The Occident Lodge #346 was formed specifically to serve the Masons living in the western part of Toronto. The petition to Grand Lodge requesting dispensation to hold a lodge contained 89 names. The Lodge was warranted at the annual communication in July of 1876, consecrated in August and it moved into Occident Hall in December of the same year. This building, on the South East corner of Queen & Bathurst still exists, but has changed a great deal over its lifetime.
There is a photo in the City of Toronto archives showing the building as it appeared in 1928, at which time it probably looked much the same as when it was built.
The building facade actually names it the “Occident Buildings” and shows dates of A.D. 1876 and also A.L. 5876. A.L. is “Anno Lucis” or “Year of Light” (often used for Masonic dates) which is intended to count forward from the first Chapter of Genesis. i.e. “… Let there be Light…”.
Entries in the lodge minutes for May 1876 refer to “… the offer by “Messrs West and Watson who propose at once erecting a large building on the south east corner of Queen & Bathurst Streets.
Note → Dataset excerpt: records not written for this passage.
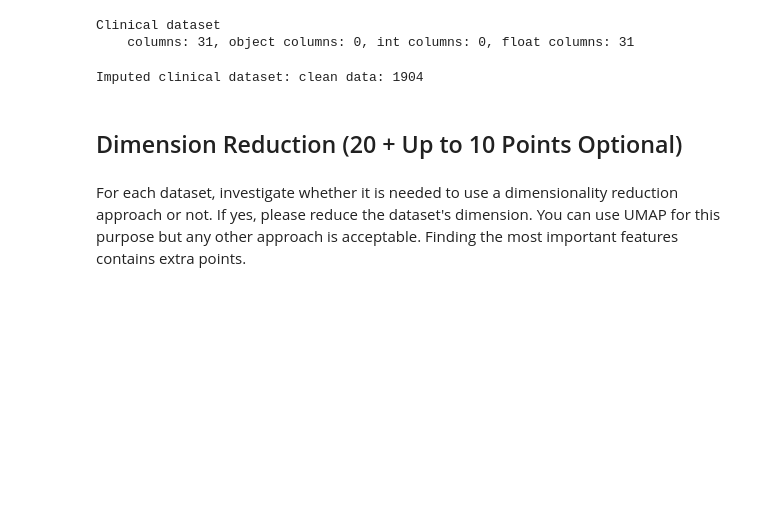
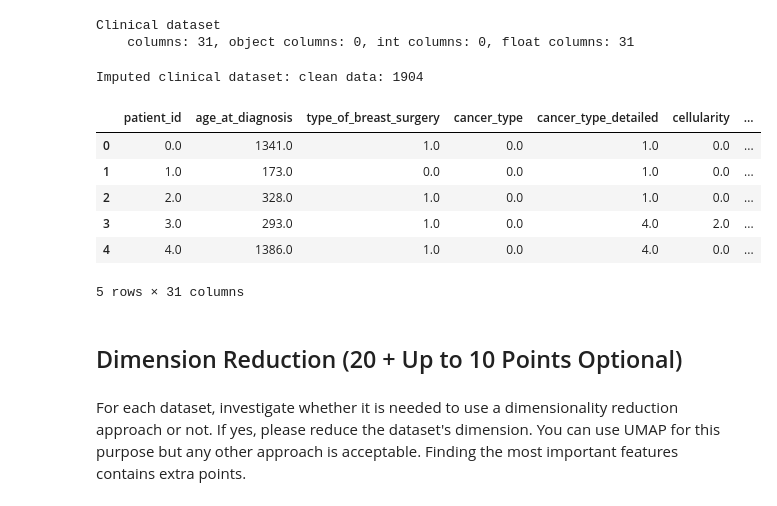
Before and after one commit to soligits/ml-final-project, a Jupyter notebook: ML_Project.ipynb, the cells around one changed output. Saved outputs shown, nothing was run; the diff lists cells and outputs as text; code cells hidden in the pictures; blank space fills up the shorter version.

```diff
--- a/ML_Project.ipynb
+++ b/ML_Project.ipynb
@@ -213,6 +266,16 @@ clinical_dataset = imputed_df
 print(f'Imputed clinical dataset: {clean_stats(clinical_dataset)}')
 # %% [output]
 Imputed clinical dataset: clean data: 1904
+# %%
+clinical_dataset.head(5)
+# %% [output]
+|  | patient_id | age_at_diagnosis | type_of_breast_surgery | cancer_type | cancer_type_detailed | cellularity | ... |
+| 0 | 0.0 | 1341.0 | 1.0 | 0.0 | 1.0 | 0.0 | ... |
+| 1 | 1.0 | 173.0 | 0.0 | 0.0 | 1.0 | 0.0 | ... |
+| 2 | 2.0 | 328.0 | 1.0 | 0.0 | 1.0 | 0.0 | ... |
+| 3 | 3.0 | 293.0 | 1.0 | 0.0 | 4.0 | 2.0 | ... |
+| 4 | 4.0 | 1386.0 | 1.0 | 0.0 | 4.0 | 0.0 | ... |
+5 rows × 31 columns
 # %% [markdown]
 ## Dimension Reduction (20 + Up to 10 Points Optional)
 # %% [markdown]
```
Also changed, not shown: parts of 11 cells of this notebook, 1 other file.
The third or top story of which is offered as a Lodge Room…”. The proposal was accepted, and representatives of the lodge were involved in supervising the construction to ensure that the top floor would be suitable for use by a Masonic Lodge.
The architect was E. J. Lennox, also the architect for Old City Hall, Casa Loma, and many other elegant structures in the city. Occident Hall seems to be the first building definitely known to have been designed by him.
In 1898 the lodge considered a move to the Temple Building at Bay & Richmond, but voted against the move and remained at Queen & Bathurst. The Temple Building in question would have been the Forresters Building, which had a lodge room on the top floor and was home to a number of Masonic Lodges as well as of course the Forresters themselves.
I believe Occident Lodge continued to meet at Occident Hall until 1911, when it moved to the new Masonic Hall on College Street.
Occident Hall originally housed a pharmacy on the ground floor, and subsequently served for many uses. It has been a hotel, a tavern, a night club, and currently houses a retail store. The top floor was removed in 1948 when it was restructured for use as a hotel. It was painted a dreadful purple when it served as home to the Big Bop night club, but has since been beautifully restored.